Keeping our small household kitchen scraps off the landfill
As a “Master Composter” I have taught workshops and volunteered at booths to share the word about Composting, Recycling and Waste Management.
Imagery is important (to me, anywho). Start with an incentive.
Rubbermaid Tub with 1/4 inch wholes drilled along the upper rim (for aeration) and bottom (20 or so holes along the bottom for drainage)
Chose a spot that does not get direct sun light (U.V. rays are toxic to the wormies). My little back yard (more of an exterior hallway, really) gets little to no direct light year round. Also, it is partly covered (keeping rain off the bin).

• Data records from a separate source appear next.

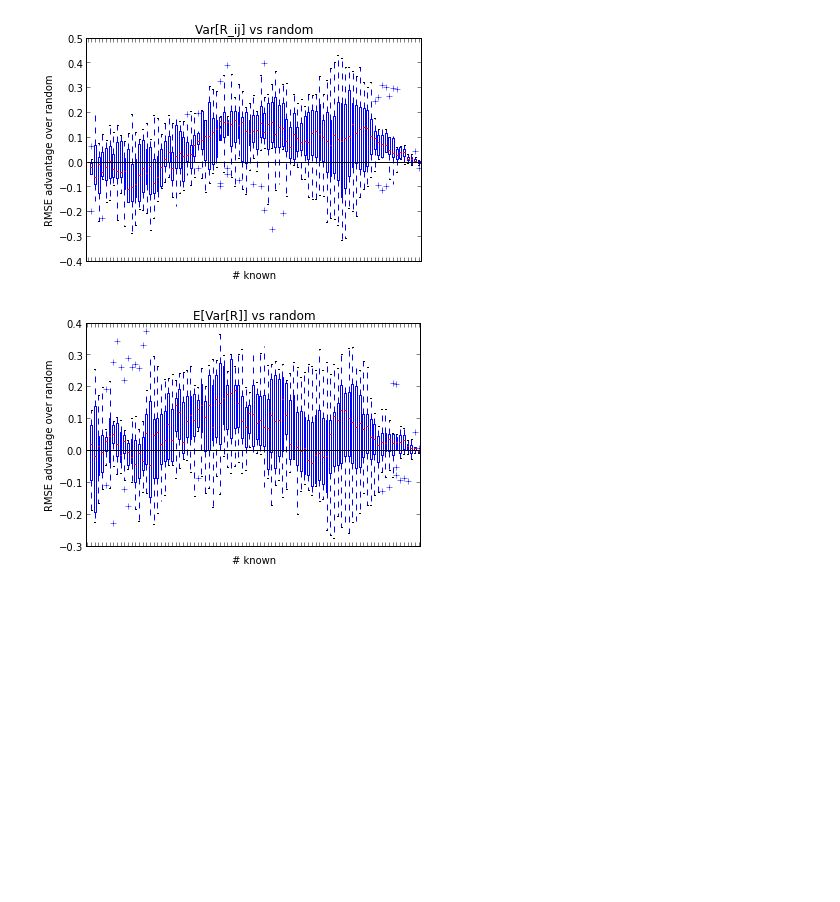
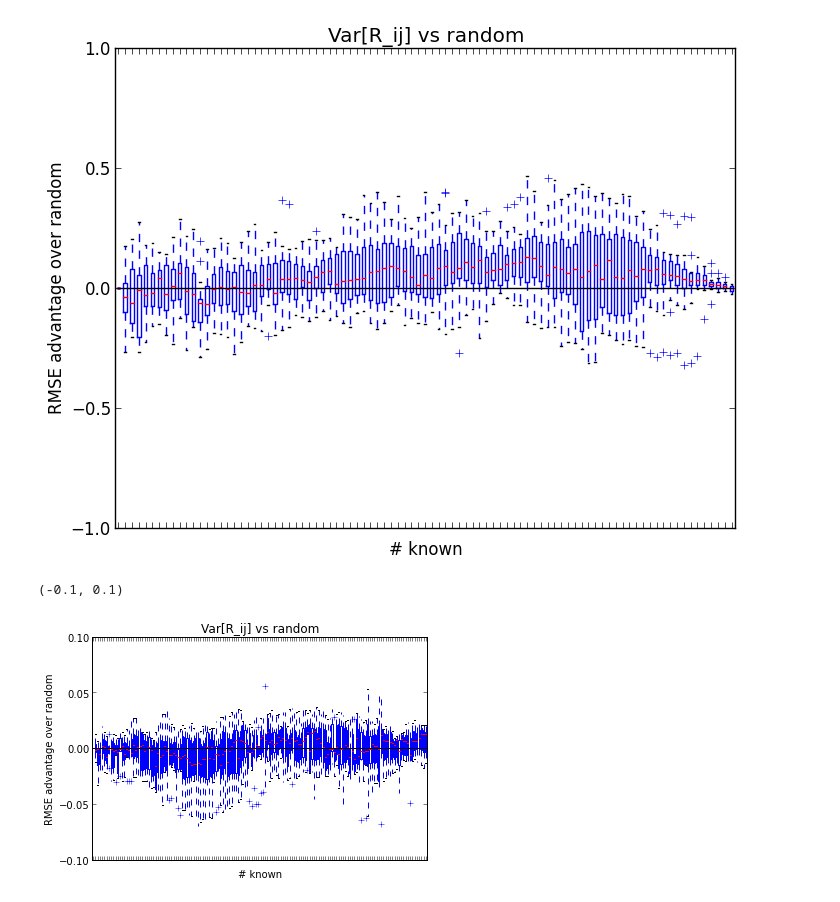
Before and after one commit to autonlab/active-matrix-factorization, a Jupyter notebook: python-pmf/result-quality.ipynb, the cells around one changed output. Drawn from its saved outputs; the diff is of its cells as text; code cells hidden in the pictures; blank space fills up the shorter version.

Commit message:
result-quality notebook updates

```diff
--- a/python-pmf/result-quality.ipynb
+++ b/python-pmf/result-quality.ipynb
@@ -5,4 +7,6 @@ filenames = glob.glob('../results/10x10_discrete4_d4/run*/results_bayes_300_300.
 # %%
 filenames = glob.glob('../results/6x6_r2_d2/run*/results_bayes_nolookahead.pkl')
+# %%
+random_keys = ('random', 'bayes_random', 'mmmf_random', 'rc_random')def get_random(r):    for x in random_keys:        if x in r:            return r[x]
 # %%
-diffs = defaultdict(list)for filename, results in zip(filenames, load_results(filenames)):    ns, random = rmse(results['random'] if 'random' in results else results['rc_random'])    for k, v in results.items():        if k != 'random' and k != 'rc_random' and not k.startswith('_'):            if 'bayes' in filename:                k = 'bayes_' + k            diffs[k].append(random - rmse(v)[1])
+diffs = defaultdict(list)for filename, results in zip(filenames, load_results(filenames)):    ns, random = rmse(get_random(results))    for k, v in results.items():        if k not in random_keys and not k.startswith('_'):            if 'bayes' in filename and not k.startswith('bayes_'):                k = 'bayes_' + k            diffs[k].append(random - rmse(v)[1])
@@ -19,4 +33,4 @@ lineplot.gca().set_title("10x10 discrete, 12 runs")lineplot.savefig('10x10_discr
 # %%
 lineplot.gca().set_title("10x10 discrete, 12 runs, variational")lineplot.savefig('10x10_discrete_vs_random_variational.png')
 # %%
-def diffs_boxplot(diffs, ns, name):    boxplot(np.asarray(diffs), bootstrap=10**5, positions=ns)    plot(ns, [0] * len(ns), c='k')    title("{} vs random".format(name))    ylabel("RMSE advantage over random")    xlabel("# known")    xticks(ns, [])
+def diffs_boxplot(diffs, ns, name=''):    boxplot(np.asarray(diffs), bootstrap=10**5, positions=ns)    plot(ns, [0] * len(ns), c='k')    if name:        title("{} vs random".format(name))    ylabel("RMSE advantage over random")    xlabel("# known")    xticks(ns, [])
@@ -23,14 +39,15 @@ def diffs_boxplot(diffs, ns, name):    boxplot(np.asarray(diffs), bootstrap=10**
 # %%
-box_var = figure()diffs_boxplot(diffs['bayes_pred-variance'], ns, 'Var[R_ij]')
+box_var = figure()diffs_boxplot(diffs['bayes_pred-variance'], ns, 'Var[R_ij]')ylim(-1, 1)display(box_var)
 # %% [output]
-[figure, old version]
+[figure, new version]
 # %%
 box_var.savefig('/Users/dsutherl/Desktop/10x10_300samps_var.png')
 # %%
 box_var.savefig('6x6_continuous_var_vs_random.png')
 # %%
-box_exp = figure()diffs_boxplot(diffs['bayes_exp-variance'], ns, 'E[Var[R]]')
+box_exp = figure()diffs_boxplot(diffs['mmmf_min-margin-pos'], ns, 'Var[R_ij]')ylim(-.1, .1)
 # %% [output]
+(-0.1, 0.1)
-[figure, old version]
+[figure, new version]
 # %%
 box_exp.savefig('/Users/dsutherl/Desktop/10x10_300samps_exp.png')
```
Also changed, not shown: parts of 10 cells of this notebook.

Place something on the ground to allow for drainage (a few tuna-can-sized pieces of scrap wood work just fine)
Shred some newsprint (avoid glossy papers, for they may contain plastic materials which do not decompose very well and can be toxic to the wormies)
Cover the bottom of the bin with some of the shredded materials (2-3 inches ought to do).
I chose to purchase a bit of a “starter” kit (local garden store bought worms and coco pith/coconut coir fiber)
detail of coconut fiber’s simple istructions: basically, just add water to loosen the fibers.
Composting Worms (Red Wiggler Worms — Eisenia foetida) to start a healthy colony.
Showing worms bough at local garden store.
Healthy Red Wiggler Worms (Eisenia foetida)
Add coco pith to a bucket of water (amount shown was not enough… more water was added after the first couple of dunks)
Detail showing coconut fiber being dunked in water bucket.
Squeeze most of the water out of the coconut fiber before putting it into the worm bin.
Showing coconut fiber loosely sprinkled on top of the shredded material on the bottom of the bin. This makes for a good, well aerated base material in which the wormies can comfortably live and thrive.
Ready to pour the worms into their new home.
Be gentle with them. They will thank you by taking care of your garbage!
Spread the worms evenly throughout the bin. Don’t worry about it too much, for they will find the most comfortable spots to feed and breed.
Notice all the elements and layers: Shredded paper base, coconut fiber and worm dirt from the local garden store.
Cover the worms with a piece of paper to help control the moisture level in the bin. Not too wet (smells rotten), nor too dry (remember, wormies breathe thru their skin and they don’t have any lotion with which to lather their bodies)